McCarty said that the policy window to expand early childhood education at the state level has been opened by “a bit of a surplus in the state budget” and a shift in leadership, as well as recent research showing its impact on addressing the achievement gap, economic disparities and cycles of poverty.
“If you can do anything to get improvements in education, achievement, the economy and childhood poverty, early childhood education is the place to go,” said McCarty.
AB2, the community college bill introduced by Santiago, comes as San Francisco leaders are working to place a measure on the ballot that would subsidize City College of San Francisco’s Free City College program with city funding for at least 10 years.
Funding for Free City, which covers tuition costs for San Francisco residents enrolled at CCSF, was raised by a voter approved tax on the sale of properties worth $5 million or more, but the pilot program is currently set to expire next year. The ballot measure proposed by Supervisor Jane Kim is a charter amendment that would continue the program, at a cost $15 million in its first year.
Santiago’s effort is a one-year extension of AB19, which was implemented in 2017 to make the first year of community college free for all first-time, full-time students with some $46 million in funding through the state budget. Full-time students are defined as those enrolled in 12 or more semester units.
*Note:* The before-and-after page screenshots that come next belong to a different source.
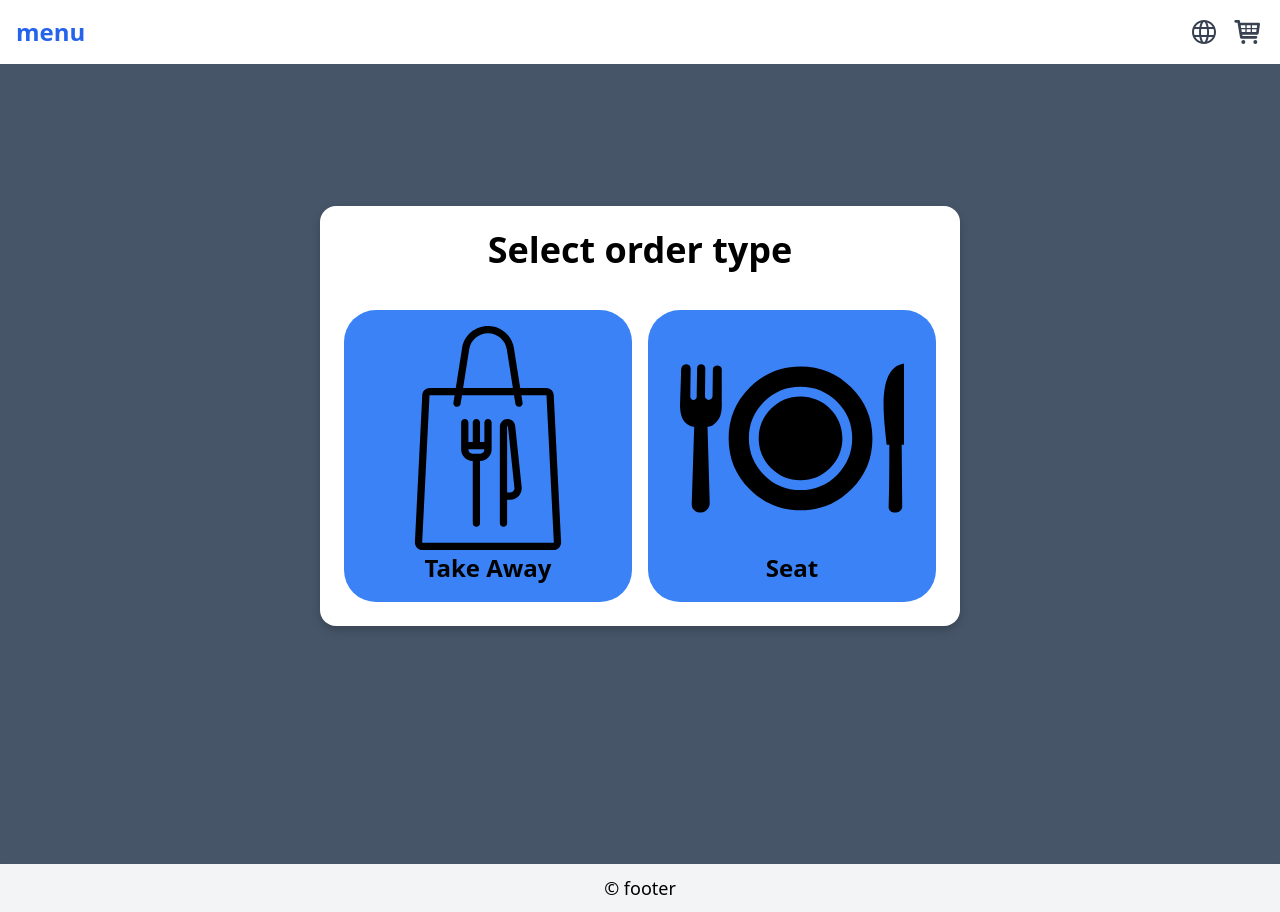
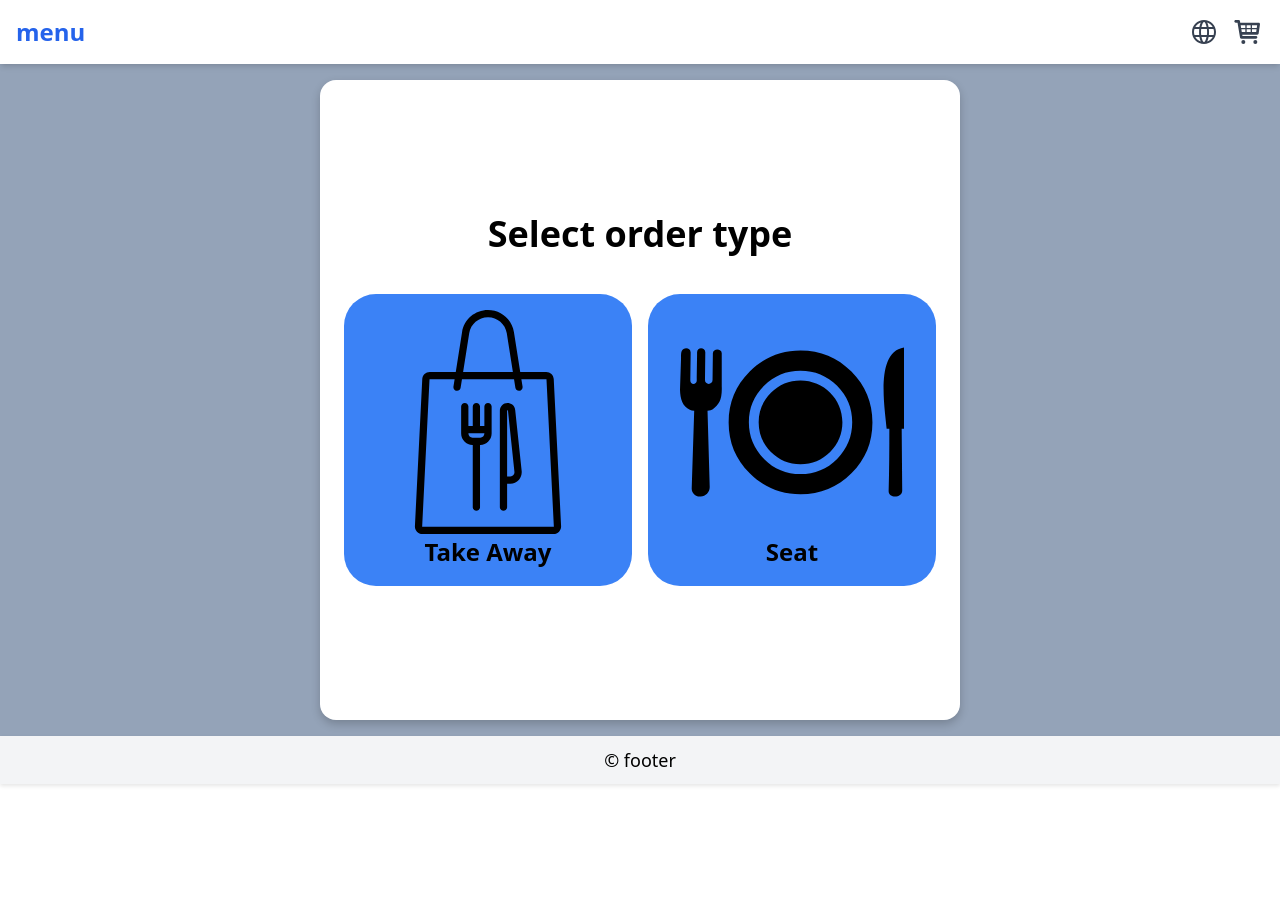
Before and after one commit to leen7awa/res, a React (Vite) app: page / in a window 1280 px wide. After the commit the page ends 800 px from the top, so only its background shows below. Built offline with nearby package versions, Linux system fonts and the light colour scheme.

Commit message:
change height

```diff
--- a/src/App.jsx
+++ b/src/App.jsx
@@ -61,18 +61,20 @@ function App() {
 
   return (
     <>
+    <div className="bg-slate-400">
       <Header />
       <Router>
         {/* <div className="h-screen sm:h-auto md:h-screen bg-cover bg-center flex justify-center items-center w-full sm:w-auto md:w-full bg-slate-600"> */}
-        <div className="h-screen sm:h-auto md:h-screen bg-cover bg-center flex justify-center items-center w-full sm:w-auto md:w-full bg-slate-600 pb-24">
+        {/* <div className="h-screen sm:h-auto md:h-screen bg-cover bg-center flex justify-center items-center w-full sm:w-auto md:w-full bg-slate-600"> */}
           <Routes>
             <Route path="/" element={<SeatingPage onSelectOption={handleSelectOption} />} />
             <Route path="/menu" element={<MenuPage addItemToCart={addItemToCart} cartItems={cartItems} />} />
             <Route path="/cart" element={<Cart cartItems={cartItems} setCartItems={setCartItems} />} />
           </Routes>
-        </div>
+        {/* </div> */}
       </Router>
       <Footer />
+      </div>
     </>
   );
 
--- a/src/components/cart/Checkout.jsx
+++ b/src/components/cart/Checkout.jsx
@@ -13,7 +13,8 @@ const Checkout = ({ setActiveTab }) => {
 
     return (
         <>
-            <div className="box mt-24 shadow-2xl shadow-blue-900">
+            {/* <div className="box mt-24 shadow-2xl shadow-blue-900"> */}
+            <div className="box mt-4 shadow-sm shadow-blue-900">
                 <div className="flex justify-between items-start">
                     <button className="self-start border-2 border-black px-4 rounded-2xl"
                         onClick={() => { setActiveTab('cart') }}>
@@ -44,7 +45,7 @@ const Checkout = ({ setActiveTab }) => {
                 </div>
 
 
-                <div className="flex flex-row max-w-[400px] justify-center items-center mx-auto gap-4 rounded-none px-2">
+                <div className="flex flex-row justify-center items-center mx-auto gap-4 rounded-none px-2 mt-8">
                     {/* <button
                         id="takeaway-btn"
                         className="button bg-blue-400"
--- a/src/components/cart/cartTable.jsx
+++ b/src/components/cart/cartTable.jsx
@@ -4,15 +4,16 @@ const CartTable = ({ groupedItems }) => {
     return (
         <div className="max-h-[350px] overflow-y-auto w-[100%]">
             <table className="table-auto">
-                {/* <thead className="sticky top-0 bg-slate-200">
-                <tr>
+                {/* <thead className="sticky top-0 bg-slate-200"> */}
+                <thead>
+                {/* <tr>
                     <th className="border border-gray-300 px-4 py-2">Item</th>
                     <th className="border border-gray-300 px-4 py-2">Quantity</th>
                     <th className="border border-gray-300 px-4 py-2">Extras</th>
                     <th className="border border-gray-300 px-4 py-2">Price per Item</th>
                     <th className="border border-gray-300 px-4 py-2">Final Price</th>
-                </tr>
-            </thead> */}
+                </tr> */}
+            </thead>
                 <tbody>
                     {groupedItems.map((item, index) => {
                         // Ensure price and quantity are numbers
@@ -36,7 +37,7 @@ const CartTable = ({ groupedItems }) => {
                                         <td className="py-0">
                                             {item.extras.map((extra, extraIndex) => (
                                                 extra.price > 0 && (
-                                                    <div key={extraIndex} className="mb-0">₪{extra.price}</div>
+                                                    <p key={extraIndex} className="mb-0">₪{extra.price}</p>
                                                 )
                                             ))}
                                         </td>
--- a/src/components/layout/MenuLayout3.jsx
+++ b/src/components/layout/MenuLayout3.jsx
@@ -51,7 +51,7 @@ const MenuLayout3 = ({ setChosenWindow, itemDetails, addItemToCart }) => {
 
     return (
         <>
-            <div className='overflow-y-auto flex flex-col items-center w-[100%]'>
+            <div className='overflow-y-auto flex flex-col items-center'>
 
                 <h2 className="text-2xl font-bold">{itemDetails.name} ₪{itemDetails.price}</h2>
                 {showConfirmation && (
--- a/src/pages/Cart.jsx
+++ b/src/pages/Cart.jsx
@@ -72,12 +72,11 @@ const Cart = ({ cartItems, setCartItems }) => {
                             </button>
                         ) : (
                             // <div className="w-20"></div>
-                            <>
-                                <h2 className="text-4xl font-bold mx-auto">
-                                    Cart
-                                </h2>
-                            </>
+                            <></>
                         )}
+                        <h2 className="text-4xl font-bold mx-auto">
+                            Cart
+                        </h2>
                         {/* <div className="w-20"></div> */}
                     </div>
                     <div className="flex flex-col items-center mt-auto">
@@ -119,7 +118,7 @@ const Cart = ({ cartItems, setCartItems }) => {
 
     return (
         <>
-            <div className="box max-w-screen h-[100%] items-center">
+            <div className="box items-center">
                 {renderCartWindows()}
             </div>
 
--- a/src/pages/Seating.jsx
+++ b/src/pages/Seating.jsx
@@ -14,7 +14,8 @@ const Seating = ({ onSelectOption }) => {
   };
 
   return (
-    <div className="box">
+    // <div className="box min-h-[40rem]">
+    <div className="box justify-center">
       <h2 className="text-4xl font-semibold">Select order type</h2>
       <div className="flex flex-row w-fit justify-center items-center mx-auto gap-4">
         <button
--- a/src/pages/button.css
+++ b/src/pages/button.css
@@ -30,7 +30,9 @@
   text-align: center;
   width: 90%;
   max-width: 40rem;
-  max-height: 40rem;
+  height: 40rem;
+  /* min-height: 40rem;
+  max-height: 40rem; */
   box-shadow: 0 4px 10px rgba(0, 0, 0, 0.2);
   background-color: white;
   display: flex;
```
“Students across the state face unprecedented challenges. Whether it be the cost of tuition, finding affordable housing, or paying off student loans, it is crushingly expensive to be a student today,” said San Francisco Assemblymember David Chiu, who cosponsored AB2.
While aimed at covering community college student’s tuition, the bill does offer some flexibility on how the funding is spent. With Free City in place in San Francisco, the state money could pay for student’s books, transportation or housing costs.
In a letter addressed to city leaders on Tuesday, CCSF Chancellor Mark Rocha advocated for a revision to the current Memorandum of Understanding between The City and City College governing the Free City program’s funding. He suggested designating it as an entitlement program for San Francisco residents rather than a Financial Assistance Fund Program.
“Under this proposal a grant equal to the tuition amount that students pay, $46 per credit unit, would be provided to students whose enrollment fees are not covered by the state,” Rocha wrote. “SF residents would attend City College tuition-free. Students eligible for financial aid would receive the same grant amount, but since their tuition is paid by the state of California, these equity students will have money to use toward other educational costs including textbooks, transportation and even for many students, food.”
CCSF spokesperson Connie Chan said that the college will receive the state funding allocated under AB19 beginning in January 2019.
The state and local efforts to waive tuition costs for community college students are “parallel but independent of each other,” said Chan.
McCarty said that both AB123 and AB2 “build on cities like San Francisco” that have allocated local resources to subsidize education costs.
“If San Francisco already has a free community college program, [AB2 funding] would be on top of that,” he said. “If San Francisco already pays for tuition for some of these students, now they can use that money to pay for books and housing. We know that college is not just tuition — there are other expenses.”
This story has been updated to reflect that CCSF Chancellor Mark Rocha recommended changes to the Free City College Program’s Memorandum of Understanding, and did not address the proposed ballot measure funding the